Although we don't believe in timing the market or panicking over market movements, we do like to keep an eye on big changes -- just in case they're material to our investing thesis.
What: Shares of XenoPort (UNKNOWN:XNPT.DL), a biopharmaceutical company focused on developing therapies to treat neurological disorders, tanked as much as 13% during the trading day after disclosing that it had completed a convertible senior note offering.
So what: Last week XenoPort announced that it would be pricing $100 million worth of 2.5% convertible senior notes due in 2022 that, with the over-allotment option exercised by its underwriters, could yield the company $96.8 million in net proceeds after taxes and fees. The initial conversion price whereby shareholders can turn these notes into shares is $10.72, or 93.2945 shares per $1,000. However, should XenoPort undergo a "fundamental change" as the press release describes it, XenoPort would be required to purchase the notes back at 100% of the principal amount, plus accrued and unpaid interest leading up to the repurchase date in 2022.
The proceeds from the offering will be used to further the commercialization of restless leg syndrome drug Horizant, for the clinical development of XP23829 for patients with moderate-to-severe chronic plaque-type psoriasis, and for general corporate purposes.
Now what: Simply put, the reason for today's drop is the anticipation of dilution at some point in the future. Typically biopharmaceutical companies who are primarily clinical in nature will turn to common stock offerings in order to raise cash to conduct ongoing research and development. Often times this takes the form of an upfront common stock sale. In the case of XenoPort it offered convertible notes which can either be held by investors at 2.5% per year through 2022, or can be converted at $10.72 per share. If or when these shares are converted it'll dilute existing shareholders and could place an upside cap on XenoPort's share price around that mark.

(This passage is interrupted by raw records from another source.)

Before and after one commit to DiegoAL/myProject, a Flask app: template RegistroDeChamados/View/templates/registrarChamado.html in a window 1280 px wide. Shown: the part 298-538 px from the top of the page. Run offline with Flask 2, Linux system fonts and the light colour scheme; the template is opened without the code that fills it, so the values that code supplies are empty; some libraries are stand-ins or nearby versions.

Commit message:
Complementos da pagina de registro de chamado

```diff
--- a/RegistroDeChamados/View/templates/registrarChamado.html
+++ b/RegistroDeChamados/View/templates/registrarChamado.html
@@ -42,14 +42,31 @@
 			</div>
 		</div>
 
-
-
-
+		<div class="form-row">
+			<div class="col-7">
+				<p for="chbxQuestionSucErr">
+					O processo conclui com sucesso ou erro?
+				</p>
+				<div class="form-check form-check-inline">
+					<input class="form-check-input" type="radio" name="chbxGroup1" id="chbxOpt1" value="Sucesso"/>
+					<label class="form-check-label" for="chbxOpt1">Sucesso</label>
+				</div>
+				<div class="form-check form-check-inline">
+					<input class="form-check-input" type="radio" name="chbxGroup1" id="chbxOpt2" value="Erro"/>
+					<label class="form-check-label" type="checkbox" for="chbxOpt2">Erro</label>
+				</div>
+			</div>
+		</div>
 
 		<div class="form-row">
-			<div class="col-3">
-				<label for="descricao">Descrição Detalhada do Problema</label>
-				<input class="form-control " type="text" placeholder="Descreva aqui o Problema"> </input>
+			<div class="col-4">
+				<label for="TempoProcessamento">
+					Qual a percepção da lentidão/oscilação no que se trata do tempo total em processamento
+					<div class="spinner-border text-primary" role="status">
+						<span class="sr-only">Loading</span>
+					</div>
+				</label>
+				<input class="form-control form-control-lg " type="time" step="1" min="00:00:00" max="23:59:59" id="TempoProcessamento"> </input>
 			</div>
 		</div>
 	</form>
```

On the flipside, XenoPort does need the cash, and a convertible offering is usually a smarter way to spread out the pain of a cash raise for investors. At the moment, Horizant sales really aren't anything to write home about despite their 177% year-over-year sales improvement in the third-quarter. The drugs' current annual sales run rate of $22.4 million just isn't enough to excite investors. The real excitement here is built around XP23829, which could have a sizable market if approved. Understandably, there's still a long way to go to develop efficacy of the experimental psoriasis therapy, but this is the one to watch if you want to have a good idea of where XenoPort is headed over the long run.